May 10, 2017
The Central Virginia Community College Educational Foundation Board of Directors met at 8:00 AM on Wednesday, May 10, 2017.


Fred Armstrong


Larry Jackson


David Scott


Anthony Andrews


Bif Johnson


Mike Shadler


Sandy Baker


John Kenney


Karen Simonton


Alton Brown


Ryan McEntire


Georgeann Snead


Vivian Brown


Chet McPhatter


John Watts


Lewis Bryant


Jim Mercadante


Ben Witt


John Capps


Robert O’Brian


Cathy Woody


Kingsley Chukwu


Tulane Patterson


Mike Bradford


John Doyle


Kim Payne


Catherine Rice


Amy Gallagher


Kathryn Pumphrey


Wil Perez


Greg Graham


Mitch Reaves


Kris Ogden

           X = in attendance



Fred Armstrong, president of the Foundation, called the meeting to order.


On a motion from John Watts and seconded by Robert O’Brian, the minutes of the February 14, 2017 were approved by the Board.

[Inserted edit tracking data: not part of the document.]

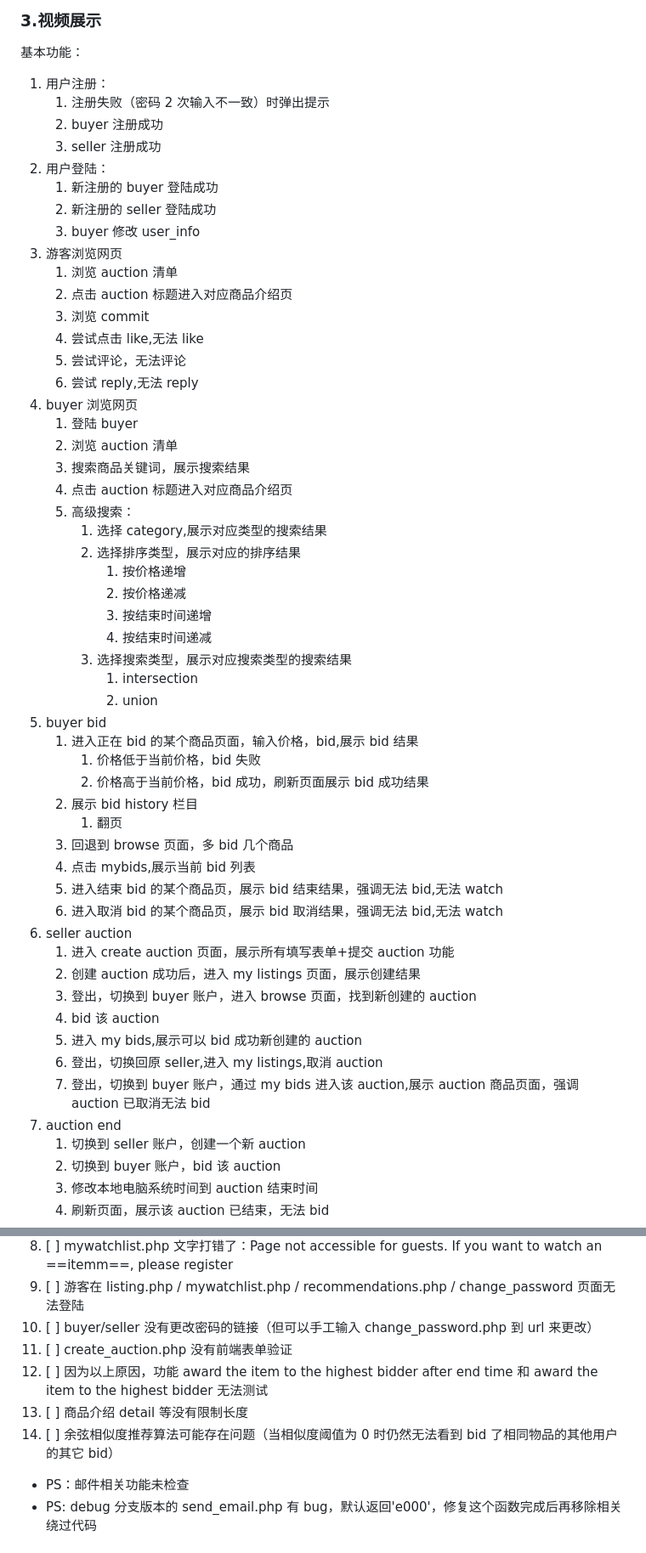
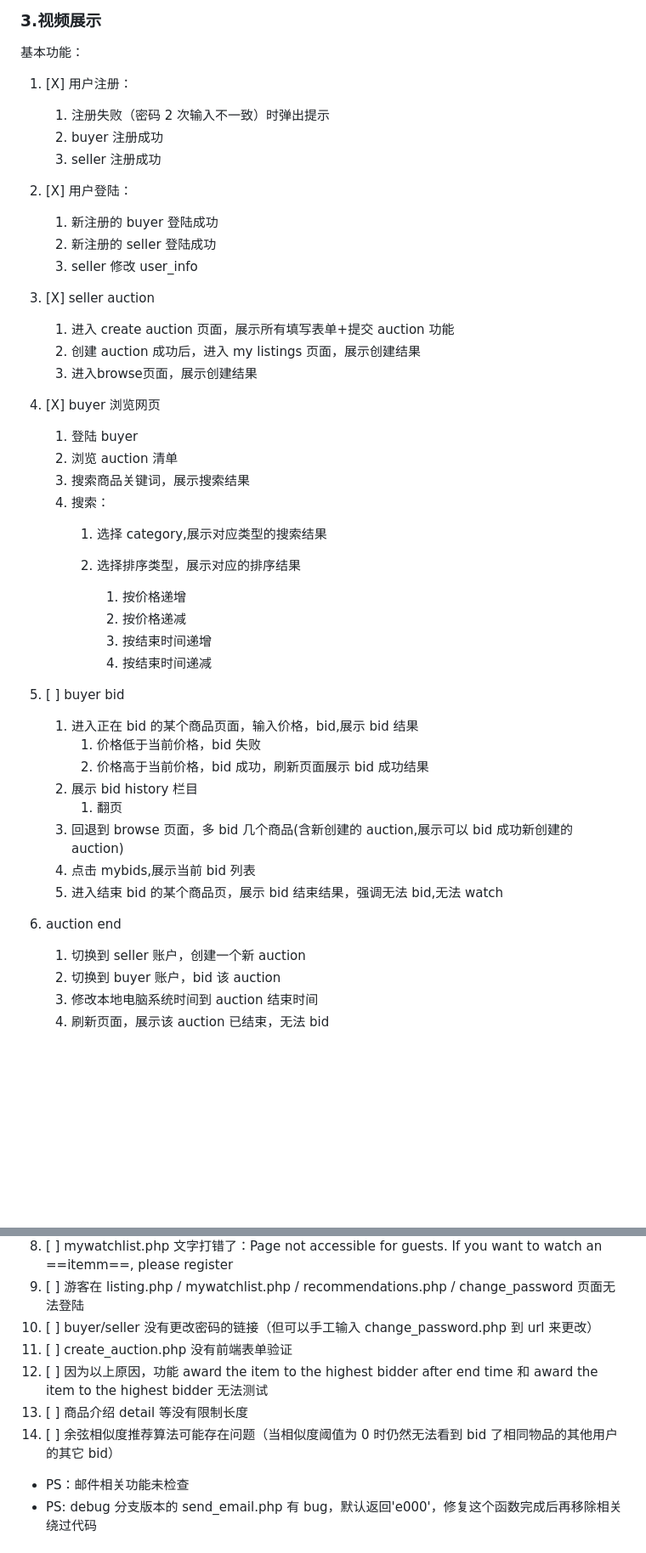
Before and after one commit to Hanekawa1012/Database-Group-4-Project, a Markdown page: log.md, 2 parts joined by grey strips. Shown: that part at 85% size. Rendered like a GitHub page; blank space fills up the shorter version.

Commit message:
Update notes.

```diff
--- a/log.md
+++ b/log.md
@@ -25,55 +25,47 @@
 
 基本功能：
 
-1. 用户注册：
-   1. 注册失败（密码 2 次输入不一致）时弹出提示
-   2. buyer 注册成功
-   3. seller 注册成功
-2. 用户登陆：
-   1. 新注册的 buyer 登陆成功
-   2. 新注册的 seller 登陆成功
-   3. buyer 修改 user_info
-3. 游客浏览网页
-   1. 浏览 auction 清单
-   2. 点击 auction 标题进入对应商品介绍页
-   3. 浏览 commit
-   4. 尝试点击 like,无法 like
-   5. 尝试评论，无法评论
-   6. 尝试 reply,无法 reply
-4. buyer 浏览网页
-   1. 登陆 buyer
-   2. 浏览 auction 清单
-   3. 搜索商品关键词，展示搜索结果
-   4. 点击 auction 标题进入对应商品介绍页
-   5. 高级搜索：
-      1. 选择 category,展示对应类型的搜索结果
-      2. 选择排序类型，展示对应的排序结果
-         1. 按价格递增
-         2. 按价格递减
-         3. 按结束时间递增
-         4. 按结束时间递减
-      3. 选择搜索类型，展示对应搜索类型的搜索结果
-         1. intersection
-         2. union
-5. buyer bid
-   1. 进入正在 bid 的某个商品页面，输入价格，bid,展示 bid 结果
-      1. 价格低于当前价格，bid 失败
-      2. 价格高于当前价格，bid 成功，刷新页面展示 bid 成功结果
-   2. 展示 bid history 栏目
-      1. 翻页
-   3. 回退到 browse 页面，多 bid 几个商品
-   4. 点击 mybids,展示当前 bid 列表
-   5. 进入结束 bid 的某个商品页，展示 bid 结束结果，强调无法 bid,无法 watch
-   6. 进入取消 bid 的某个商品页，展示 bid 取消结果，强调无法 bid,无法 watch
-6. seller auction
-   1. 进入 create auction 页面，展示所有填写表单+提交 auction 功能
-   2. 创建 auction 成功后，进入 my listings 页面，展示创建结果
-   3. 登出，切换到 buyer 账户，进入 browse 页面，找到新创建的 auction
-   4. bid 该 auction
-   5. 进入 my bids,展示可以 bid 成功新创建的 auction
-   6. 登出，切换回原 seller,进入 my listings,取消 auction
-   7. 登出，切换到 buyer 账户，通过 my bids 进入该 auction,展示 auction 商品页面，强调 auction 已取消无法 bid
-7. auction end
+1. [X] 用户注册：
+
+    1. 注册失败（密码 2 次输入不一致）时弹出提示
+    2. buyer 注册成功
+    3. seller 注册成功
+2. [X] 用户登陆：
+
+    1. 新注册的 buyer 登陆成功
+    2. 新注册的 seller 登陆成功
+    3. seller 修改 user_info
+3. [X] seller auction
+
+    1. 进入 create auction 页面，展示所有填写表单+提交 auction 功能
+    2. 创建 auction 成功后，进入 my listings 页面，展示创建结果
+    3. 进入browse页面，展示创建结果
+4. [X] buyer 浏览网页
+
+    1. 登陆 buyer
+    2. 浏览 auction 清单
+    3. 搜索商品关键词，展示搜索结果
+    4. 搜索：
+       1. 选择 category,展示对应类型的搜索结果
+       2. 选择排序类型，展示对应的排序结果
+
+          1. 按价格递增
+          2. 按价格递减
+          3. 按结束时间递增
+          4. 按结束时间递减
+5. [ ] buyer bid
+
+    1. 进入正在 bid 的某个商品页面，输入价格，bid,展示 bid 结果
+       1. 价格低于当前价格，bid 失败
+       2. 价格高于当前价格，bid 成功，刷新页面展示 bid 成功结果
+    2. 展示 bid history 栏目
+       1. 翻页
+    3. 回退到 browse 页面，多 bid 几个商品(含新创建的 auction,展示可以 bid 成功新创建的 auction)
+    4. 点击 mybids,展示当前 bid 列表
+    5. 进入结束 bid 的某个商品页，展示 bid 结束结果，强调无法 bid,无法 watch
+
+6. auction end
+
    1. 切换到 seller 账户，创建一个新 auction
    2. 切换到 buyer 账户，bid 该 auction
    3. 修改本地电脑系统时间到 auction 结束时间
@@ -189,11 +198,11 @@ bid 页面在 bid 成功后不会自动刷新新的 bid 价格 10.[ ] 游客/buy
 7. [ ] mywatchlist.php：My Watchlist 文字太大了
 8. [ ] mywatchlist.php 文字打错了：Page not accessible for guests. If you want to watch an ==itemm==, please register
 9. [ ] 游客在 listing.php / mywatchlist.php / recommendations.php / change_password 页面无法登陆
-10. [ ] buyer/seller 没有更改密码的链接（但可以手工输入 change_password.php 到 url 来更改）
-11. [ ] create_auction.php 没有前端表单验证
-12. [ ] 因为以上原因，功能 award the item to the highest bidder after end time 和 award the item to the highest bidder 无法测试
-13. [ ] 商品介绍 detail 等没有限制长度
-14. [ ] 余弦相似度推荐算法可能存在问题（当相似度阈值为 0 时仍然无法看到 bid 了相同物品的其他用户的其它 bid）
+1. [ ] buyer/seller 没有更改密码的链接（但可以手工输入 change_password.php 到 url 来更改）
+1. [ ] create_auction.php 没有前端表单验证
+1. [ ] 因为以上原因，功能 award the item to the highest bidder after end time 和 award the item to the highest bidder 无法测试
+1. [ ] 商品介绍 detail 等没有限制长度
+1. [ ] 余弦相似度推荐算法可能存在问题（当相似度阈值为 0 时仍然无法看到 bid 了相同物品的其他用户的其它 bid）
 
 - PS：邮件相关功能未检查
 - PS: debug 分支版本的 send_email.php 有 bug，默认返回'e000'，修复这个函数完成后再移除相关绕过代码
```
Also changed, not shown: other parts of log.md (+29 -14 lines).
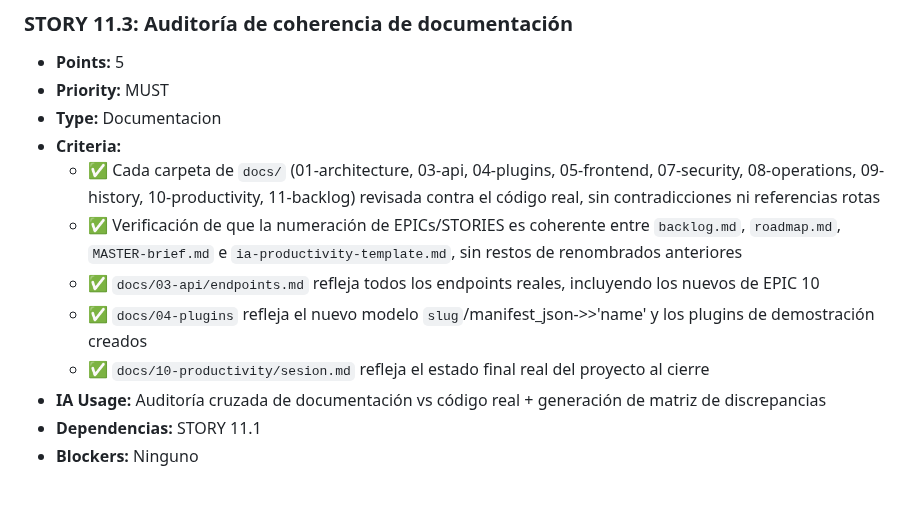
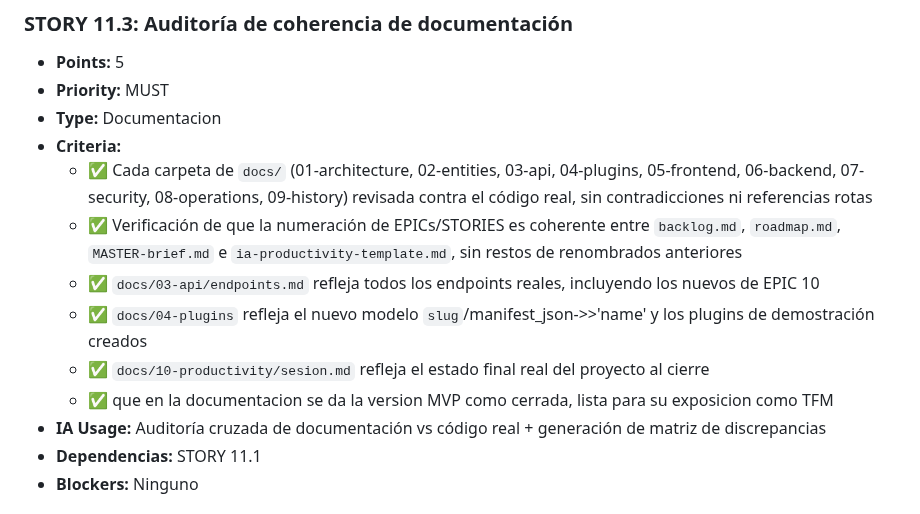
Before and after one commit to brass4study/xestify, a Markdown page: docs/11-backlog/backlog.md, the part around the change. Rendered like a GitHub page.

Commit message:
docs: refinar criterios de STORY 11.3 en el backlog
Ajusta la lista de carpetas docs/ a revisar y anade el criterio de
que la documentacion refleje el MVP como cerrado y listo para su
exposicion como TFM.

```diff
--- a/docs/11-backlog/backlog.md
+++ b/docs/11-backlog/backlog.md
@@ -1329,11 +1329,12 @@ Objetivo: Cerrar el proyecto con el rigor de un entregable de TFM: código limpi
 - **Priority:** MUST
 - **Type:** Documentacion
 - **Criteria:**
-  - ✅ Cada carpeta de `docs/` (01-architecture, 03-api, 04-plugins, 05-frontend, 07-security, 08-operations, 09-history, 10-productivity, 11-backlog) revisada contra el código real, sin contradicciones ni referencias rotas
+  - ✅ Cada carpeta de `docs/` (01-architecture, 02-entities, 03-api, 04-plugins, 05-frontend, 06-backend, 07-security, 08-operations, 09-history) revisada contra el código real, sin contradicciones ni referencias rotas
   - ✅ Verificación de que la numeración de EPICs/STORIES es coherente entre `backlog.md`, `roadmap.md`, `MASTER-brief.md` e `ia-productivity-template.md`, sin restos de renombrados anteriores
   - ✅ `docs/03-api/endpoints.md` refleja todos los endpoints reales, incluyendo los nuevos de EPIC 10
   - ✅ `docs/04-plugins` refleja el nuevo modelo `slug`/manifest_json->>'name' y los plugins de demostración creados
   - ✅ `docs/10-productivity/sesion.md` refleja el estado final real del proyecto al cierre
+  - ✅ que en la documentacion se da la version MVP como cerrada, lista para su exposicion como TFM
 - **IA Usage:** Auditoría cruzada de documentación vs código real + generación de matriz de discrepancias
 - **Dependencias:** STORY 11.1
 - **Blockers:** Ninguno
```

Dr. Capps asked Mike Bradford to present the new website to the board.   Mr. Bradford had the website projected onto the screen and along with Kris Ogden and Wil Perez pointed out the new design features and the rationale behind them.
·       The home page and the next level pages were all designed with the prospective student in mind to immediately connect them to CVCC.
·       The photos are intentionally large and engaging (and he recognized CVCC media specialist Jill Markwood for her work in this regard), the copy is less verbose and attempts to avoid jargon in providing answers to likely questions a new student or parent might ask.
·       The website presentation adapts to the screen used by the viewer, be it a phone, tablet or laptop.
·       The navigation tries to be concise and intuitive, and the pages present an overview of each topic that cuts across department lines. For instance, the “Paying for College” page includes information from Financial Aid, the Foundation, Accounting and Admissions, where before the website organization was based on each internal department rather than the needs of the viewer.
·       The Programs and Classes section is a centerpiece that allows students to explore various guided pathways to careers that interest them, while showing them all of the various credentials offered by CVCC in those career fields. At the program level, it shows the full list of classes required, the preferred order, and the intermediate credentials that are earned on the way to the ultimate credential.
·       When exploring career interests and the related programs, students will be shown all credentials and classes available, both credit and non-credit. CVCC is the first of the VCCS colleges to move to this “one door” method of presenting alternatives to students that include both Workforce Division and Academic Division alternatives in one place.
·       Lastly, the directors were given a preview of the next feature to be added which will allow students exploring various careers to see current local data on what these jobs earn, and how many job listings have been advertised within the last six months. It is anticipated that the guided pathways and the detailed career information will be become a widely used local resource for K-12 guidance counselors as well as for various non-profits and governmental entities who work with individuals seeking career advice and planning.
Dr. Capps noted that CVCC’s new website has received much praise from the staff at Virginia’s community colleges, from the VCCS Chancellor and the state board, and from other local educators and community leaders. He recognized and thanked all of the members of the committee that worked on this project. Jim Mercadante asked where the wages came from that were presented in the career pages.  Dr. Capps stated it came from recent job postings in Region 2000, which come from a national database driven by zip codes. Bif Johnson asked how long it took to create the site and Mr. Bradford informed him 12-15 months. 
Dr. Capps informed the board that the college would be conferring 1,265 certificates and degrees to 932 students at the May 11, 2017 graduation.  He noted that CVCC continues to lead the state in credentials this year, and as of April 30, 2017 CVCC has 1,372.
Lewis Bryant presented the board with the third quarter foundation financial statements. On the Summary page, he pointed out that the market value of the investments was $2,764,561, up from $2,733,961 at the last quarter. He stated that quarterly dividends were $9,482 and investment fees were $3,203, and noted the drop in manager fees showing in the quarterly numbers. Total revenues were $711,471, while total expenses were $857,898.  Of total expenses, program services, which includes scholarships awarded to students, equipment purchased for the college and various grants totaled $829,902.
A motion to approve the quarterly report was made by Tulane Patterson, seconded by Bif Johnson, was approved by the board.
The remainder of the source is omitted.